Additional information: Son of Thomas and Pamela Tearle, of 47 Goodhall St., Willesden, London.
Casualty Type: Commonwealth War Dead
Grave/Memorial Reference: V. A. 6.
Cemetery: NINE ELMS MILITARY CEMETERY, THELUS.
Almost all the British casualties in this cemetery died in April 1917, says the CWGC. Given the date and the place, it is likely that Sydney was fighting for Bapaume with the ANZACs and the Canadians, not far from Calais, in Flanders. He was in the Lothian Regiment (!) says SDGW (Soldiers Died in the Great War) because he was working in Glasgow at the time he signed up. He was a railway employee, and he had done well to be promoted to Lance Sergeant in such a short time.
Given the family’s address – Willesden – I have discovered and written up the story of the relationship of Sydney’s parents with Elizabeth, the mother of Rowland Grigg Tearle, who was also a WW1 casualty and close in age to Sydney. Sydney’s parents were Thomas 1859 of Stanbridge and Pamela. nee Andrews 1860 Eggington. His grandparents were William 1832 of Stanbridge and Catherine nee Fountain. The parents of William 1832 were Thomas 1805 and Mary nee Garner, so you can see William is the brother of James (my gg-grandfather) and John the sexton, of the side-by-side headstones in Stanbridge.
Thomas’ parents were Richard 1772 and Elizabeth nee Bodsworth and Richard’s parents were John 1741 and Martha nee Archer. Thus Sydney is of the branch John 1741. Here are the census summaries for Thomas. You can see that in 1871, at 13yrs he is a servant for John Olney, a farmer on the Tilsworth road very close to the intersection with the Eggington Rd, almost opposite the church, so he is not living on the farm itself, I shouldn’t think.
1871 = Thomas 1858 Stbg servant in Stbg
In 1881 we find out that the newly-married Thomas is a Railway Labourer and living in Linslade. This probably means he was working on the Leighton Buzzard railway, which goes to Euston Station in London. We see that Pamela is from Eggington; we can assume that he has met her while he worked for John Olney, living so close to Eggington.
1881 = Thomas 1859 Stbg Pamela 21 in Linslade
In 1891 Thomas and Pamela are in Letchfold Gardens, Hammersmith, London. They have had two children in Leighton Buzzard (Linslade is 200m from Market Sq, LB) and two children in Hammersmith. They are living next door to John Backhouse from Leighton Buzzard and they may have followed him down to London, because their youngest children are close in age, and all born in Hammersmith. Unfortunately, they are listed only as Labourers, so there is no telling if he is still working on the railways.
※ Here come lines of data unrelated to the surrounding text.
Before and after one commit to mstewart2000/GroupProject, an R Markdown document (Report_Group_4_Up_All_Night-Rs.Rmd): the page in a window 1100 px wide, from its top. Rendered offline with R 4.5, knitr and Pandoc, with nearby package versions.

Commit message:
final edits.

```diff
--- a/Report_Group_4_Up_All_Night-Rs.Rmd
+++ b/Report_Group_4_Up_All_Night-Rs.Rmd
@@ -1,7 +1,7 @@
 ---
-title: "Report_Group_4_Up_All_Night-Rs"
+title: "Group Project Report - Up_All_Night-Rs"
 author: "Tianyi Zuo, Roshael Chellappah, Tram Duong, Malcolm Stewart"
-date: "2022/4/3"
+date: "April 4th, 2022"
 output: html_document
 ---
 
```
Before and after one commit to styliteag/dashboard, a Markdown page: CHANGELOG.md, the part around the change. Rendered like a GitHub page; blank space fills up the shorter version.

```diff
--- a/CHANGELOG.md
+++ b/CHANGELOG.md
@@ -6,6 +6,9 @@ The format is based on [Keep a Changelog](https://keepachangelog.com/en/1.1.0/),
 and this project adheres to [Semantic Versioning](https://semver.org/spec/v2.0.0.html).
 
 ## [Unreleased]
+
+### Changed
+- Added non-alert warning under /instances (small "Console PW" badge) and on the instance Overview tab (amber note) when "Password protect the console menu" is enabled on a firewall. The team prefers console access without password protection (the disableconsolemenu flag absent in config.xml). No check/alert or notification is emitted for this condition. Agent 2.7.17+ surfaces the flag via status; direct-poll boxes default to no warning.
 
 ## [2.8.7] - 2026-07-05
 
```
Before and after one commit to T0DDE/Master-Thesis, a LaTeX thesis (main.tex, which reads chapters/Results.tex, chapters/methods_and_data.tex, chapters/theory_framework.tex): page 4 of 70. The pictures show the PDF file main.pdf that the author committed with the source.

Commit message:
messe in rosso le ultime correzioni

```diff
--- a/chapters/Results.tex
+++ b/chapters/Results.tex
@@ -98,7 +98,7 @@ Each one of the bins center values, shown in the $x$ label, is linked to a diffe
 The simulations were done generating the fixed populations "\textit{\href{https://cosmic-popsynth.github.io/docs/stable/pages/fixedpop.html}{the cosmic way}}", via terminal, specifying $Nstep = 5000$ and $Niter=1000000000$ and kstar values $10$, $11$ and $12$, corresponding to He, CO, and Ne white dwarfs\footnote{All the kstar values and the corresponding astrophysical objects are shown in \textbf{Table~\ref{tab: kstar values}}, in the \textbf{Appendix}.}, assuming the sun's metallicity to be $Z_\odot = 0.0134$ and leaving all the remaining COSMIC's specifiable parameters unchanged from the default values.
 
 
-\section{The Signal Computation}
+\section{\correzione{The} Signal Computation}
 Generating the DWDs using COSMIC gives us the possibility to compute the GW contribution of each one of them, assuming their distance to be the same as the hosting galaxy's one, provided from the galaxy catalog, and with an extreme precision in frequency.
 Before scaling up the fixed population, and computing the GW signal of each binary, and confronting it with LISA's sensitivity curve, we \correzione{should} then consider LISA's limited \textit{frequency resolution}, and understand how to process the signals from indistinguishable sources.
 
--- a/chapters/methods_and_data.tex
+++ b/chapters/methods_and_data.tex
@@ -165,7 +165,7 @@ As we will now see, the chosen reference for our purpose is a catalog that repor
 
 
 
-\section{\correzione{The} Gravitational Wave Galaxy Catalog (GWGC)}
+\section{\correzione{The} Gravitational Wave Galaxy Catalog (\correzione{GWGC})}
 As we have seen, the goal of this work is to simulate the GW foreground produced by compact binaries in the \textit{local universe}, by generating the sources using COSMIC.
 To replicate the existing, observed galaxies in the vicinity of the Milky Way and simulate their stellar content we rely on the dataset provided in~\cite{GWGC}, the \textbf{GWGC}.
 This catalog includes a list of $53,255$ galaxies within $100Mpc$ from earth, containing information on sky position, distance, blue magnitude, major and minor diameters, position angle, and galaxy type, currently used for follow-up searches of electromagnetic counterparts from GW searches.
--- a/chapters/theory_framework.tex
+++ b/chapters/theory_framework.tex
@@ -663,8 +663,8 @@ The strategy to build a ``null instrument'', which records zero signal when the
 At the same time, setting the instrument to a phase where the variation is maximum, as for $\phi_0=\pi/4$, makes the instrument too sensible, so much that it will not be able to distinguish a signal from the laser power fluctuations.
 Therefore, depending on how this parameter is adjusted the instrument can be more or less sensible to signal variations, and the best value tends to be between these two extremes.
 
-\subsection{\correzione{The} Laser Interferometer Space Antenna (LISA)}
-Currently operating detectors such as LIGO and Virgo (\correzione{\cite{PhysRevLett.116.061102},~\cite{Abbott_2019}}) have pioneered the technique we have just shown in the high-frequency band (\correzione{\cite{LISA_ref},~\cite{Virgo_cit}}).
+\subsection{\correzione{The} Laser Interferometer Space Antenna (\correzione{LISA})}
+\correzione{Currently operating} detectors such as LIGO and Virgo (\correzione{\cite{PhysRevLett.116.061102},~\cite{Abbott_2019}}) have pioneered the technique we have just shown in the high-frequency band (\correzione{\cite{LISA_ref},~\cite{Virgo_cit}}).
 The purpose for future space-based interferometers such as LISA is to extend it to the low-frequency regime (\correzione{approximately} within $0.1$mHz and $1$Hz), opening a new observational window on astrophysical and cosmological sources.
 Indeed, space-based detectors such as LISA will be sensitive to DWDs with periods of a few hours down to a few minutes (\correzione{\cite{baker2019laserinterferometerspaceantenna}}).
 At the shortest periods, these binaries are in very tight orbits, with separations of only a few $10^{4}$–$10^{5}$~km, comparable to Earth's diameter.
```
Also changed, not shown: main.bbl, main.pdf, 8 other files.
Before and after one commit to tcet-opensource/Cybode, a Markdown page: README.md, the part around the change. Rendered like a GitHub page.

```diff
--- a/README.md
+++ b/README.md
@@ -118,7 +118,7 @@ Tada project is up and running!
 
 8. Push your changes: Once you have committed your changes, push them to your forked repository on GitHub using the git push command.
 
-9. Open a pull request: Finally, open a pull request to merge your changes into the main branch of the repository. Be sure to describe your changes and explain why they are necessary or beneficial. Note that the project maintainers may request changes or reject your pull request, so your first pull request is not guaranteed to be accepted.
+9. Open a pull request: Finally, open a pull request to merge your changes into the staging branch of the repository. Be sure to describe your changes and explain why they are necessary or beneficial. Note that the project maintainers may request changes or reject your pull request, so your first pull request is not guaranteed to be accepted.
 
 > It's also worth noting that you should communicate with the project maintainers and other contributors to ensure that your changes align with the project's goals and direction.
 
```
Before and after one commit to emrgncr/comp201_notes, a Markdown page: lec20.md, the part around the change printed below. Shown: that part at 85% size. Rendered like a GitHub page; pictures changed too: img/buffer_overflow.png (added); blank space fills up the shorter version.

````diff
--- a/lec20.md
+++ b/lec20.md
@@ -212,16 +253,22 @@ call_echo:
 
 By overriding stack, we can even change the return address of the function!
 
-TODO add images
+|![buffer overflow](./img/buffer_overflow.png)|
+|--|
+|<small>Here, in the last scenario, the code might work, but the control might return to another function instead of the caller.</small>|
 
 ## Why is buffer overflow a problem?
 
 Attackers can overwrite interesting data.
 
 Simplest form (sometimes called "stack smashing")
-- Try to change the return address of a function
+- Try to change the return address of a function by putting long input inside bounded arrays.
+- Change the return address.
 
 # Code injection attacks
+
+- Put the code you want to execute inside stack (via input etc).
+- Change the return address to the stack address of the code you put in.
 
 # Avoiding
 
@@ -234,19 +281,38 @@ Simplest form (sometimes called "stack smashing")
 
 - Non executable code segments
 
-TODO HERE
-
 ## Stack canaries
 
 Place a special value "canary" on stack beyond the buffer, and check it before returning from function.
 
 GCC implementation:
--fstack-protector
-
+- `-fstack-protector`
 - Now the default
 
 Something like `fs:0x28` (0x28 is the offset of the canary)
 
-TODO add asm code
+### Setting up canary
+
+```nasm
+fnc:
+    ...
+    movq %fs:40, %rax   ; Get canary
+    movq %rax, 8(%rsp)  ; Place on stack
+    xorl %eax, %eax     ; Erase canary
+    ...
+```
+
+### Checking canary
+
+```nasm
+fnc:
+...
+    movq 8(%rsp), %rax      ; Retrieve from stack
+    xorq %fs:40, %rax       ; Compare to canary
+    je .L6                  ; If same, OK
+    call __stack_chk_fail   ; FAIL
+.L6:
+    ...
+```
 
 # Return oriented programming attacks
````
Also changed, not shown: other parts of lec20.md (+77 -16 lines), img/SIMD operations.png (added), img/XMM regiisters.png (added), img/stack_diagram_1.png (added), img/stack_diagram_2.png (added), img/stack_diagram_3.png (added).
1891 Thomas 1859 Stbg Pamela 31 Maud 7 Dora 5 Emily 8m in Hammersmith LON
In 1901 we can see young Sydney. Thomas and Pamela are living in the Railway Cottages, Hammersmith, not far from Hythe Rd. Thomas is definitely working on the railways – he is a Railway Engine Driver.
1901 = Thomas 1860 Stbg Pamela 40 Maude 17 Dora 12 Emily 10 Horace 8 Sidney 5 Mabel 4 Harold 5m in Hammersmith.
This looks like his birth certificate:
Name: Sidney Thomas Tearle Year of Registration: 1895 Quarter of Registration: Oct-Nov-Dec District: Fulham County: Greater London, London, Middlesex Volume: 1a Page: 191
There is a memorial to Sydney on the World War 1 memorial to Caledonian Railway Employees at the Glasgow Central Station. Richard says the line ran from Glasgow to Carlisle.
And, of course, there is his memorial in the Nine Elms Cemetery.
The inscription at the base of the headstone would have been written as his epitaph, by his parents:
We organised a trip to Glasgow Central Railway Station to find the plaque of the names of those who had been killed in the Great War. It is a large plaque, just inside the Gordon St entrance of the ornate Victorian station.
There are 712 names on this most impressive monument.
The stone inscription to those who were killed in WW2 was added recently, but no names are listed. The header section of the monument is ornately carved stone.